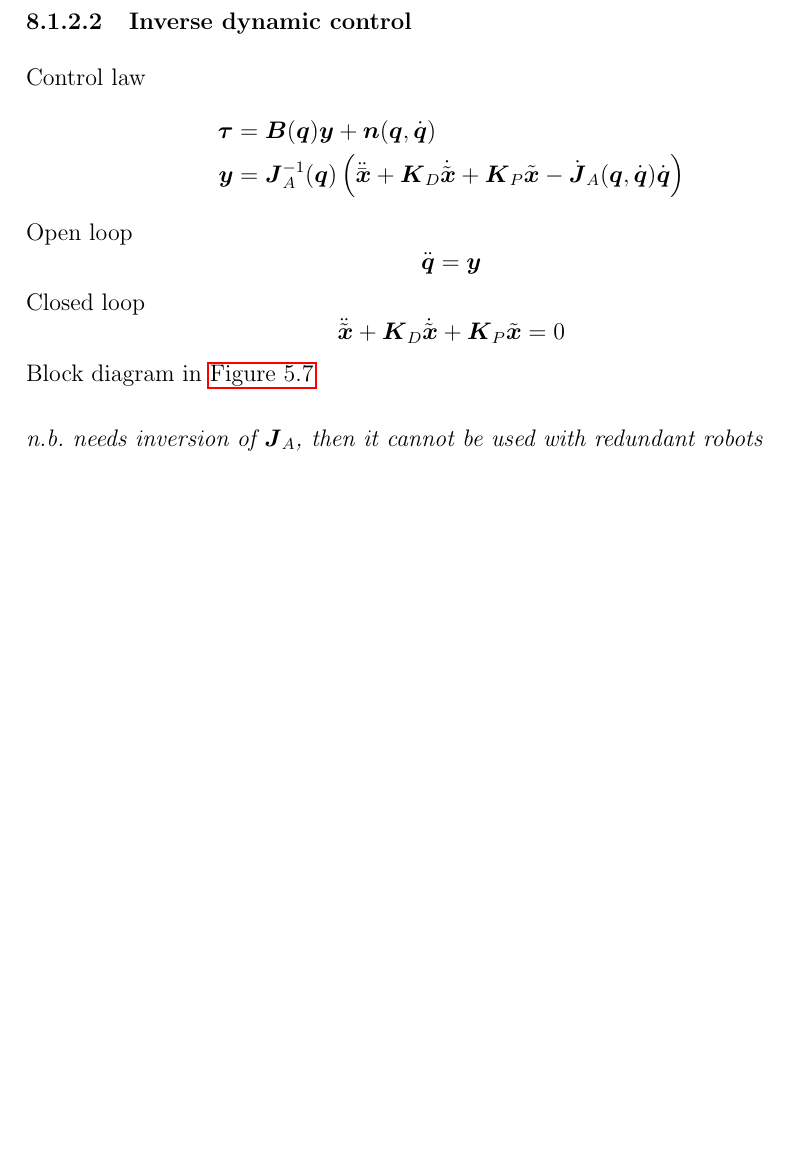
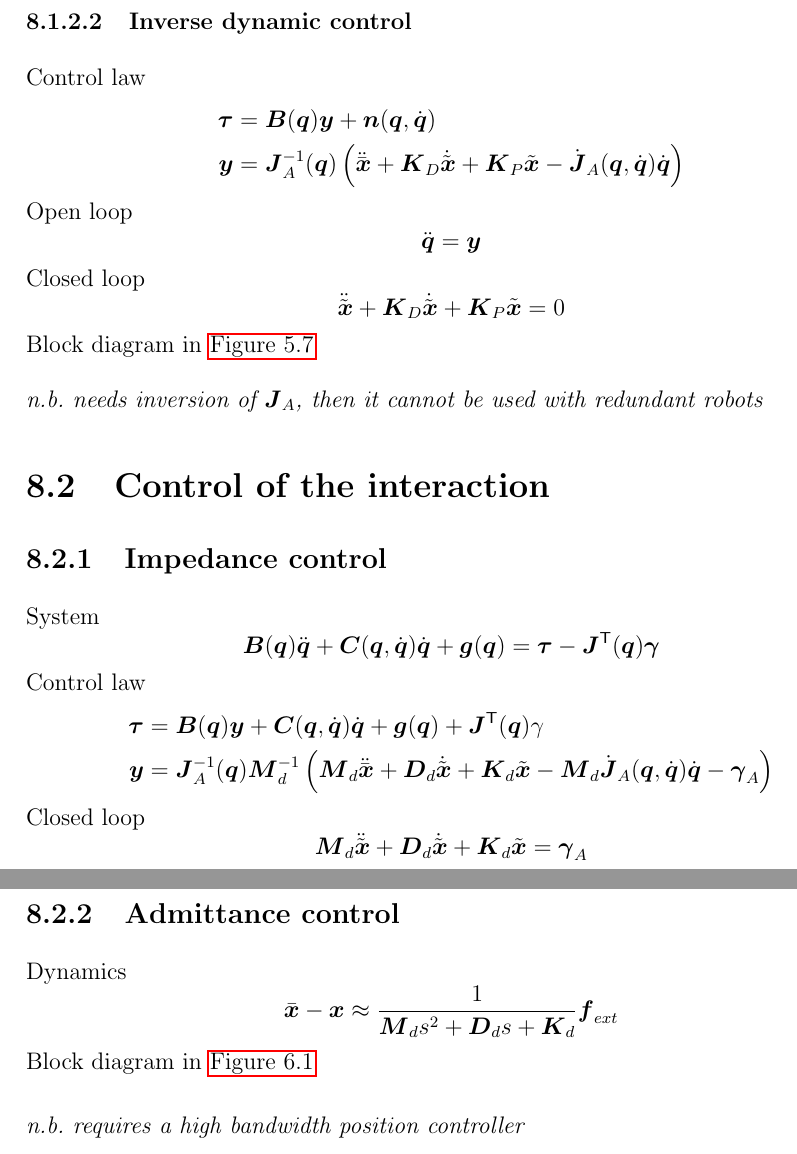
Before and after one commit to RobertoBochet/cir-notes, a LaTeX thesis (main.tex, which reads chapters/summary.tex): part of page 67 of 68 before the commit and two parts of pages 68 and 69 of 70 after it, the two joined at a grey line, cut so that both start at the same text, the shorter picture padded with empty space. Compiled offline with pdfLaTeX.

Commit message:
Added some formulas to the summary

```diff
--- a/chapters/summary.tex
+++ b/chapters/summary.tex
@@ -72,3 +72,28 @@ Closed loop
 \]
 Block diagram in \autoref{fig:inverse-dynamics-control-operational-space}
 \begin{nb}needs inversion of $\J_A$, then it cannot be used with redundant robots\end{nb}
+
+\section{Control of the interaction}
+
+\subsection{Impedance control}
+System
+\[
+	\B(\q)\ddq + \C(\q,\dq)\dq + \g(\q) = \vect\tau - \J^\trans(\q)\vect\gamma
+\]
+Control law
+\begin{align*}
+	\vect\tau &= \B(\q)\y + \C(\q,\dq)\dq + \g(\q) + \J^\trans(\q)\gamma \\
+	\y &= \J_A^\inv(\q) \matr M_d^\inv \left( \matr M_d \ddxd + \matr D_d\dxe + \K_d \xe - \matr M_d \dJ_A(\q,\dq)\dq - \vect\gamma_A \right)
+\end{align*}
+Closed loop
+\[
+	\matr M_d \ddxe + \matr D_d \dxe + \K_d \xe = \vect\gamma_A
+\]
+
+\subsection{Admittance control}
+Dynamics
+\[
+	\xd - \x \approx \frac{1}{\matr M_d s^2+ \matr D_d s+ \matr K_d } \vect f_{ext}
+\]
+Block diagram in \autoref{fig:admittance-control-interaction}
+\begin{nb}requires a high bandwidth position controller\end{nb}
```
Also changed, not shown: chapters/1-kinematic_redundancy.tex (+1 -1 lines).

····················

TASK — Any picture among the entries must be skipped; copy all else exactly.

ANSWER BOX —
Before and after one commit to RobertoBochet/cir-notes, a LaTeX thesis (main.tex, which reads chapters/summary.tex): part of page 67 of 68 before the commit and two parts of pages 68 and 69 of 70 after it, the two joined at a grey line, cut so that both start at the same text, the shorter picture padded with empty space. Compiled offline with pdfLaTeX.

Commit message:
Added some formulas to the summary

```diff
--- a/chapters/summary.tex
+++ b/chapters/summary.tex
@@ -72,3 +72,28 @@ Closed loop
 \]
 Block diagram in \autoref{fig:inverse-dynamics-control-operational-space}
 \begin{nb}needs inversion of $\J_A$, then it cannot be used with redundant robots\end{nb}
+
+\section{Control of the interaction}
+
+\subsection{Impedance control}
+System
+\[
+	\B(\q)\ddq + \C(\q,\dq)\dq + \g(\q) = \vect\tau - \J^\trans(\q)\vect\gamma
+\]
+Control law
+\begin{align*}
+	\vect\tau &= \B(\q)\y + \C(\q,\dq)\dq + \g(\q) + \J^\trans(\q)\gamma \\
+	\y &= \J_A^\inv(\q) \matr M_d^\inv \left( \matr M_d \ddxd + \matr D_d\dxe + \K_d \xe - \matr M_d \dJ_A(\q,\dq)\dq - \vect\gamma_A \right)
+\end{align*}
+Closed loop
+\[
+	\matr M_d \ddxe + \matr D_d \dxe + \K_d \xe = \vect\gamma_A
+\]
+
+\subsection{Admittance control}
+Dynamics
+\[
+	\xd - \x \approx \frac{1}{\matr M_d s^2+ \matr D_d s+ \matr K_d } \vect f_{ext}
+\]
+Block diagram in \autoref{fig:admittance-control-interaction}
+\begin{nb}requires a high bandwidth position controller\end{nb}
```
Also changed, not shown: chapters/1-kinematic_redundancy.tex (+1 -1 lines).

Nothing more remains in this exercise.